The Poems of S.T. Coleridge
William Pickering, 1848 - 372 pages
What people are saying - Write a review
We haven't found any reviews in the usual places.
Other editions - View all
Common terms and phrases
arms beautiful beneath breast breath bright child Christabel close cloud dark dear death deep doth dream Earth face fair fancy father fear feel flowers gaze gentle give green groan hand hath head hear heard heart Heaven hill holy hope hour lady leave light live look Lord loud maid meet mind moon mother moved Nature never night o'er once pain passed Peace POEMS poor rest rise rock rose round seemed shadow Shape ship sigh sight silent sing sleep smile soft song soon soothe soul sound spirit stars stood strange stream sweet swell tale tears tell thee thine things thou thought tree turned voice wild wind wing young youth
Page 259 - Alas ! they had been friends in youth ; But whispering tongues can poison truth ; And constancy lives in realms above; And life is thorny; and youth is vain; And to be wroth with one we love Doth work like madness in the brain.
Page 223 - And now the storm-blast came, and he Was tyrannous and strong: He struck with his o'ertaking wings, And chased us south along. With sloping masts and dipping prow, As who pursued with yell and blow Still treads the shadow of his foe, And forward bends his head, The ship drove fast, loud roared the blast, And southward aye we fled. And now there came both mist and snow, And it grew wondrous cold: And ice, mast-high, came floating by, As green as emerald.
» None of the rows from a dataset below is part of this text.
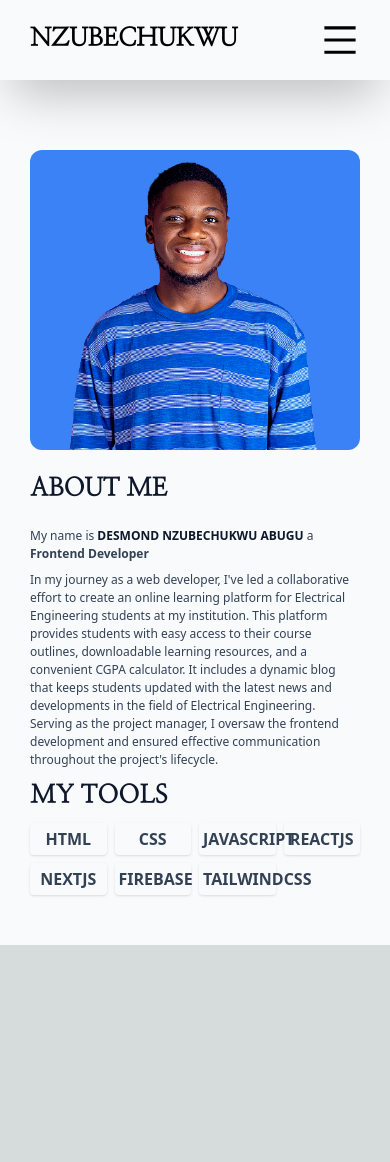
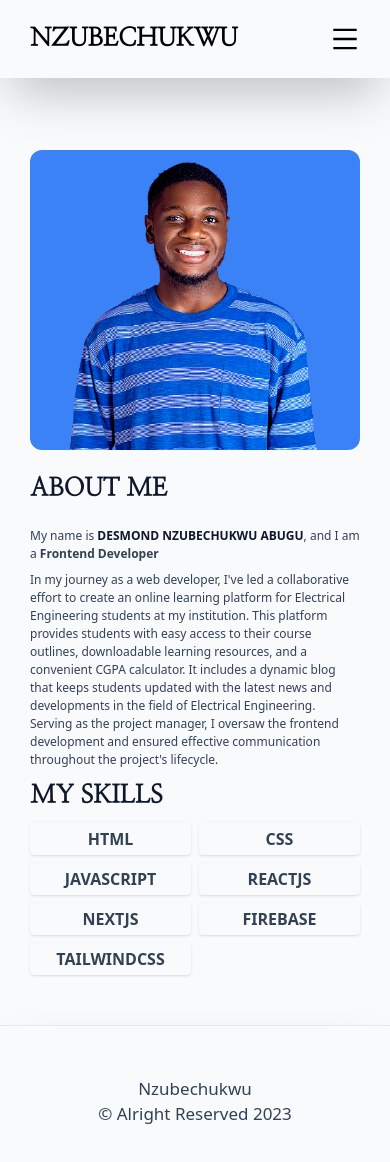
Before and after one commit to DesmondNzubechi/PORTFOLIO, a Next.js app: page /about in a window 390 px wide. Shown: the top 1162 px of the page. Before the commit the page ends 945 px from the top, so only its background shows below. Built offline with nearby package versions, Linux system fonts and the light colour scheme.

Commit message:
new change

```diff
--- a/app/about/page.jsx
+++ b/app/about/page.jsx
@@ -11,11 +11,11 @@ const About = () => {
   <div data-aos='fade-up' data-aos-duration='1000' className=" flex flex-col gap-5">
     <h1 className="text-slate-900 md:text-[30px] text-[25px] font-bold uppercase text-slate-900  font-headerFont">About Me</h1>
     <div className="text-slate-700 font-fonty max-w-[700px] flex flex-col gap-2 ">
-    <p className="md:text-[18px] text-slate-700 text-[12px] ">My name is <strong className="uppercase text-slate-900 font-bold">Desmond Nzubechukwu Abugu</strong>  a <strong className='capitalize'>frontend developer</strong></p>
+    <p className="md:text-[18px] text-slate-700 text-[12px] ">My name is <strong className="uppercase text-slate-900 font-bold">Desmond Nzubechukwu Abugu</strong>, and I am  a <strong className='capitalize'>frontend developer</strong></p>
 
   <p className="md:text-[18px] text-slate-700 text-[12px] ">In my journey as a web developer, I've led a collaborative effort to create an online learning platform  for Electrical Engineering students at my institution.  This platform provides students with easy access to their course outlines, downloadable learning resources, and a convenient CGPA calculator. It includes a dynamic blog that keeps students updated with the latest news and developments in the field of Electrical Engineering. Serving as the project manager, I oversaw the frontend development and ensured effective communication throughout the project's lifecycle.</p>
-  <h1 className="text-slate-900 md:text-[30px] text-[25px] font-bold uppercase text-slate-900  font-headerFont">My Tools</h1>
-  <div className='grid gap-2 uppercase grid-cols-4'>
+  <h1 className="text-slate-900 md:text-[30px] text-[25px] font-bold uppercase text-slate-900  font-headerFont">My skills</h1>
+  <div className='grid gap-2 uppercase grid-cols-2 md:grid-cols-4'>
                             <span className='font-semibold shadow text-center p-1 rounded'>HTML</span>
                             <span className='font-semibold shadow text-center p-1 rounded'>CSS</span>
                             <span className='font-semibold shadow text-center p-1 rounded'>JavaScript</span>
--- /dev/null
+++ b/app/components/Footer/footer.jsx
@@ -0,0 +1,9 @@
+const Footer = () => {
+    return <footer className="flex bg-slate-50 border-t shadow-2xl justify-center px-[20px] py-[50px] ">
+        <p className="text-center text-slate-700 text-[17px]">
+          Nzubechukwu <br /> &copy; Alright Reserved 2023
+    </p>
+    </footer>
+}
+
+export default Footer;
--- a/app/components/Navbar/Navbar.jsx
+++ b/app/components/Navbar/Navbar.jsx
@@ -21,15 +21,15 @@ const Navbar = () => {
        })}
                 <hr />
                      <div className='flex md:hidden gap-3 items-center'>
-          <BsGithub className='text-slate-900 text-[20px] ' />
-          <BsLinkedin className='text-slate-900 rounded  text-[20px] '/>
-          <AiFillTwitterCircle className='text-slate-900 text-[20px] '/>
+                     <Link className='flex flex-row gap-2 items-center' href='https://github.com/DesmondNzubechi'>   <BsGithub className='text-slate-900 hover:text-blue-500  bg-white shadow-2xl p-1 text-[30px] rounded-full ' /> </Link>
+                     <Link className='flex flex-row gap-2 items-center' href='https://linkedin.com/in/desmond-nzubechukwu-388954222/'> <BsLinkedin className='text-slate-900 hover:text-blue-500 rounded  bg-white shadow-2xl p-1 text-[30px] rounded-full '/></Link>
+                     <Link className='flex flex-row gap-2 items-center' href='https://twitter.com/Nzubechukwudev'> <AiFillTwitterCircle className='text-slate-900 hover:text-blue-500 bg-white shadow-2xl p-1 text-[30px] rounded-full '/></Link>
         </div>
                 </ul>
 
             <div  className='relative z-10 flex md:hidden items-center '>
-              { showNav == 'right-[-1000px]' ? <AiOutlineMenu onClick={() => setShowNav('right-0')} className='text-[40px] text-black hover:text-blue-500' /> :
-                <FaXmark onClick={() => setShowNav('right-[-1000px]')} className='text-[40px] text-black hover:text-red-500'/>}
+              { showNav == 'right-[-1000px]' ? <AiOutlineMenu onClick={() => setShowNav('right-0')} className='text-[30px] text-black hover:text-blue-500' /> :
+                <FaXmark onClick={() => setShowNav('right-[-1000px]')} className='text-[30px] text-black hover:text-red-500'/>}
          </div>
        </nav>
     )
--- a/app/contact/page.jsx
+++ b/app/contact/page.jsx
@@ -8,19 +8,19 @@ const Contact = () => {
             <p className='font-semibold text-slate-600 text-[20px] md:text-[30px]'>Hit me up! let's talk</p>
             </div>
             <div className='grid gap-5 my-[30px] grid-cols-2 '>
-                <Link className='flex flex-row gap-2 items-center' href=''>
+                <Link className='flex flex-row gap-2 items-center' href='https://linkedin.com/in/desmond-nzubechukwu-388954222/'>
                 <AiFillLinkedin className='text-blue-500 text-[30px] md:text-[50px] p-1 md:p-2 bg-white rounded-full shadow-2xl' />
                     <p className='text-slate-700 text-[20px]'>LinkedIn</p>
                 </Link>
-              <Link className='flex flex-row gap-2 items-center' href=''>
+              <Link className='flex flex-row gap-2 items-center' href='https://github.com/DesmondNzubechi'>
                 <AiFillGithub className='text-blue-500 text-[30px] md:text-[50px] p-1 md:p-2 bg-white rounded-full shadow-2xl'/>
                     <p className='text-slate-700 text-[20px]'>GitHub</p>
                 </Link>
-              <Link className='flex flex-row gap-2 items-center' href=''>
+              <Link className='flex flex-row gap-2 items-center' href='https://twitter.com/Nzubechukwudev'>
                 <AiFillTwitterCircle className='text-blue-500 text-[30px] md:text-[50px] p-1 md:p-2 bg-white rounded-full shadow-2xl'/>
                     <p className='text-slate-700 text-[20px]'>Twitter</p>
                 </Link>
-              <Link className='flex flex-row gap-2 items-center' href=''>
+              <Link className='flex flex-row gap-2 items-center' href='mailto:nzubestdesmond@gmail.com'>
                 <AiOutlineMail className='text-blue-500 text-[30px] md:text-[50px] p-1 md:p-2 bg-white rounded-full shadow-2xl'/>
                     <p className='text-slate-700 text-[20px]'>Email</p>
                 </Link>
--- a/app/layout.jsx
+++ b/app/layout.jsx
@@ -16,6 +16,7 @@ const Nanum = Nanum_Myeongjo({
 const inter = Inter({ subsets: ['latin'] });
 
 import Navbar from './components/Navbar/Navbar';
+import Footer from './components/Footer/footer';
 
 export const metadata = {
   title: 'Create Next App',
@@ -28,6 +29,7 @@ export default function RootLayout({ children }) {
       <body className={`${poppins.variable} ${Nanum.variable}`}>
         <Navbar />
         {children}
+        <Footer/>
       </body>
     </html>
   )
--- a/app/projects/page.jsx
+++ b/app/projects/page.jsx
@@ -6,6 +6,7 @@ import lorddube from '../../public/lorddube.png';
 import Image from "next/image";
 import Link from "next/link";
 import { AiFillGithub } from 'react-icons/ai';
+import { GiLinkedRings } from 'react-icons/gi';
 
 const Projects = () => {
     const projectItems = [
@@ -64,8 +65,8 @@ const Projects = () => {
                                         return <span className={`md:text-[15px] text-[12px] font-semibold text-slate-700   rounded w-full text-center  capitalize`}> {stack}</span>
                                     })} </p>
                                     <div className="flex gap-3 items-center">
-                                    <Link className="bg-blue-500 text-center w-full font-semibold capitalize text-slate-50 p-1 px-3 rounded text-[20px]" href={`https://${project.ProjectUrl}`}>Live link</Link>
-                                        <Link className="flex w-full justify-center items-center p-1 px-3 border text-[20px] rounded" href={`https://${project.ProjectGit}`}>code <AiFillGithub/></Link>
+                                    <Link className="bg-blue-500 text-center flex items-center justify-center gap-2 w-full hover:bg-slate-900 capitalize text-slate-50 p-1 px-3 rounded text-[20px]" href={`https://${project.ProjectUrl}`}>Live <GiLinkedRings /></Link>
+                                        <Link className="flex w-full justify-center gap-2 items-center hover:bg-slate-900 hover:text-slate-50 text-slate-900 p-1 px-3 border text-[20px] rounded" href={`https://${project.ProjectGit}`}>code <AiFillGithub/></Link>
                                    </div>
                                 </div>
                             </div>
```
Also changed, not shown: app/page.jsx (+1 -1 lines).
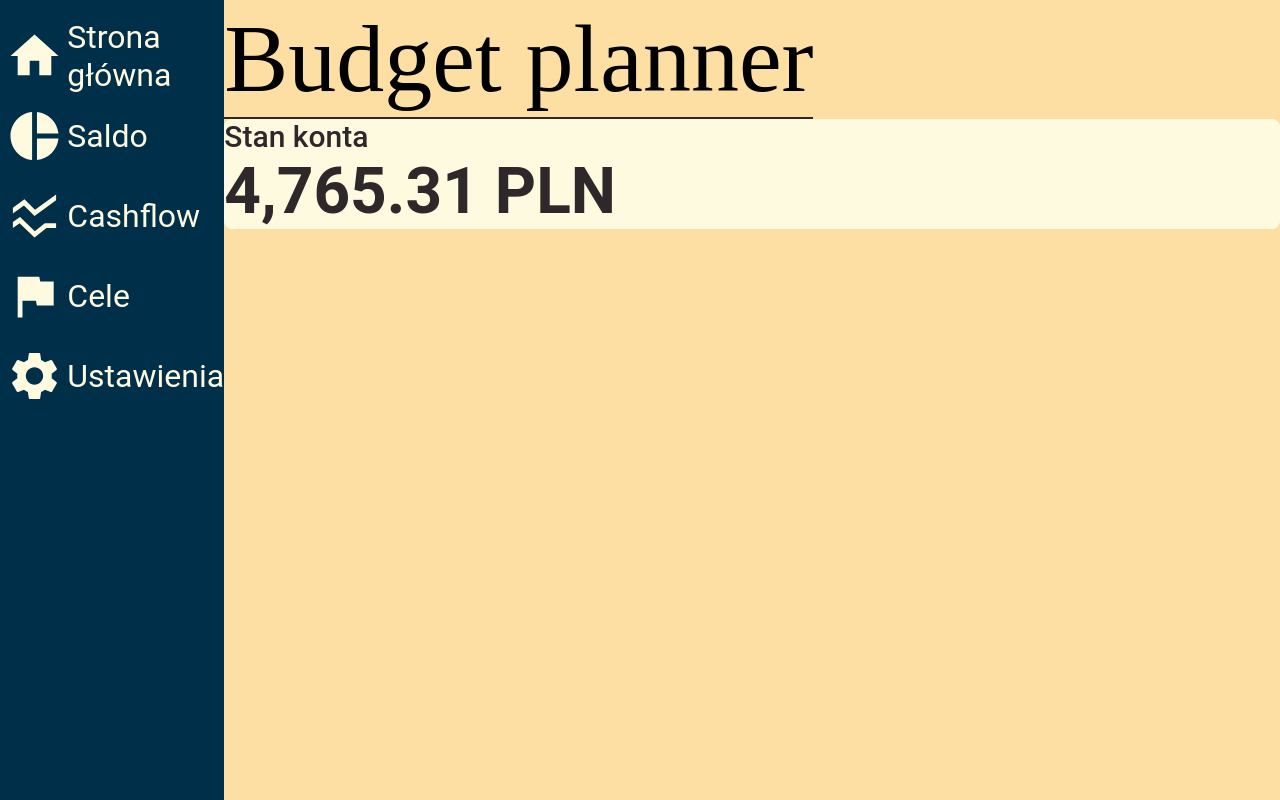
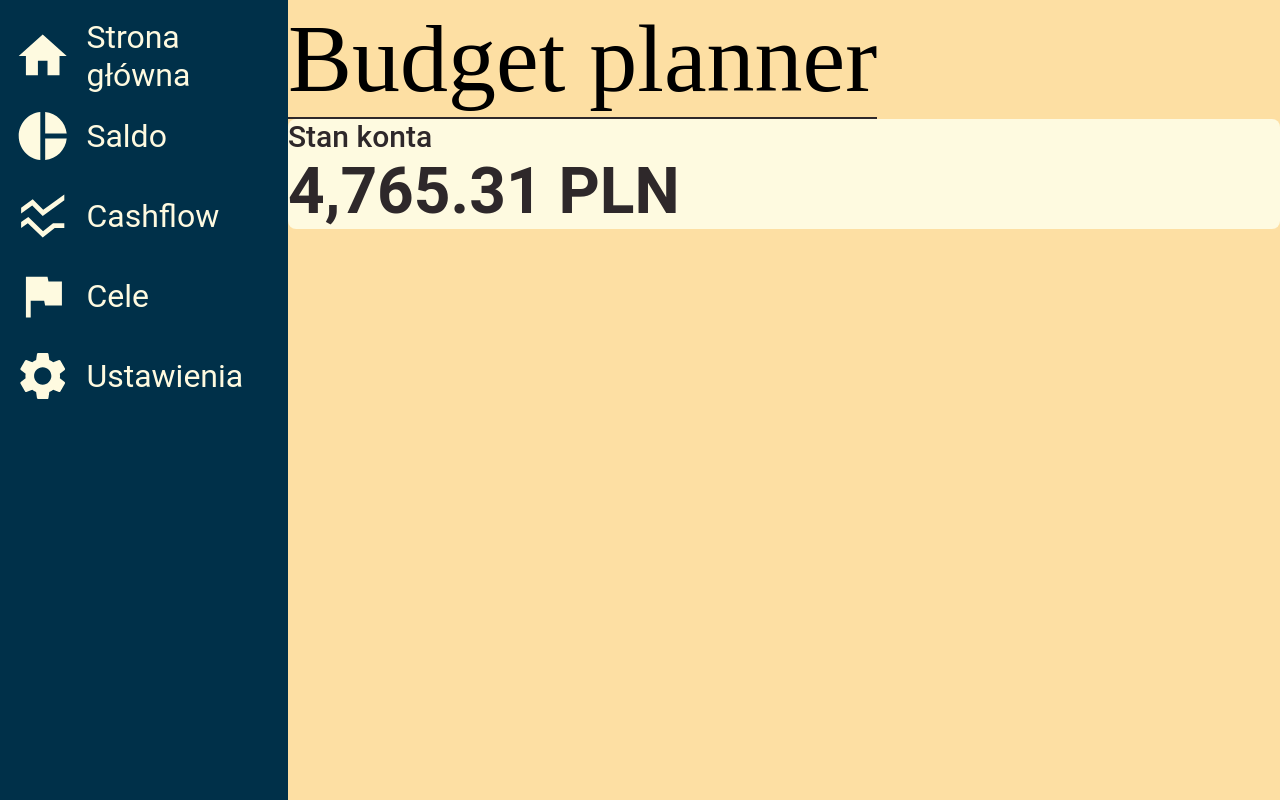
Before and after one commit to t-ukowski/Budget-planner, a React (Create React App) app in the folder frontend/: page / in a window 1280 px wide. Built offline with nearby package versions, Linux system fonts and the light colour scheme.

Commit message:
Sidebar fixes far smaller screens

```diff
--- a/frontend/src/styles/panel.scss
+++ b/frontend/src/styles/panel.scss
@@ -17,14 +17,16 @@ body {
 }
 
 aside {
-    flex: 0 1 8%;
+    flex: 0 0 7%;
+    min-width: 5rem;
     display: flex;
 }
 aside:hover {
-    flex: 0 1 24%;
+    flex: 0 0 21%;
+    min-width: 18rem;
 }
 main {
-    flex: 1 0 auto;
+    flex: 1 1 auto;
     overflow-y: auto;
     background-color: $background-base;
     height: 100vh;
```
Page 233 - The upper air burst into life ! And a hundred fire-flags sheen, To and fro they were hurried about ! And to and fro, and in and out, The wan stars danced between.
Page 224 - And I had done a hellish thing, And it would work 'em woe : For all averred, I had killed the bird That made the breeze to blow.
Page 114 - Had thrilled my guileless Genevieve; The music and the doleful tale, The rich and balmy eve; And hopes, and fears that kindle hope, An undistinguishable throng, And gentle wishes long subdued, Subdued and cherished long. She wept with pity and delight, She blushed with love, and virgin shame; And like the murmur of a dream, I heard her breathe my name.
Page 227 - There passed a weary time. Each throat Was parched, and glazed each eye. A weary time! a weary time! How glazed each weary eye! When looking westward, I beheld A something in the sky. "At first it seemed a little speck, And then it seemed a mist; It moved and moved, and took at last A certain shape, I wist.
Page 189 - Joy, Lady! is the spirit and the power, Which wedding Nature to us gives in dower A new Earth and new Heaven...
Page 233 - My lips were wet, my throat was cold, My garments all were dank ; Sure I had drunken in my dreams, And still my body drank. I moved, and could not feel my limbs: I was so light — almost I thought that I had died in sleep, And was a blessed ghost.
Page 235 - Sometimes a-dropping from the sky I heard the sky-lark sing; Sometimes all little birds that are, How they seemed to fill the sea and air With their sweet jargoning!
Page 242 - Laughed loud and long, and all the while His eyes went to and fro. "Ha! ha!" quoth he, "full plain I see, The Devil knows how to row." And now, all in my own countree, I stood on the firm land! The Hermit stepped forth from the boat, And scarcely he could stand. "O shrieve me, shrieve me, holy man!" The Hermit crossed his brow. "Say quick," quoth he, "I bid thee say What manner of man art thou?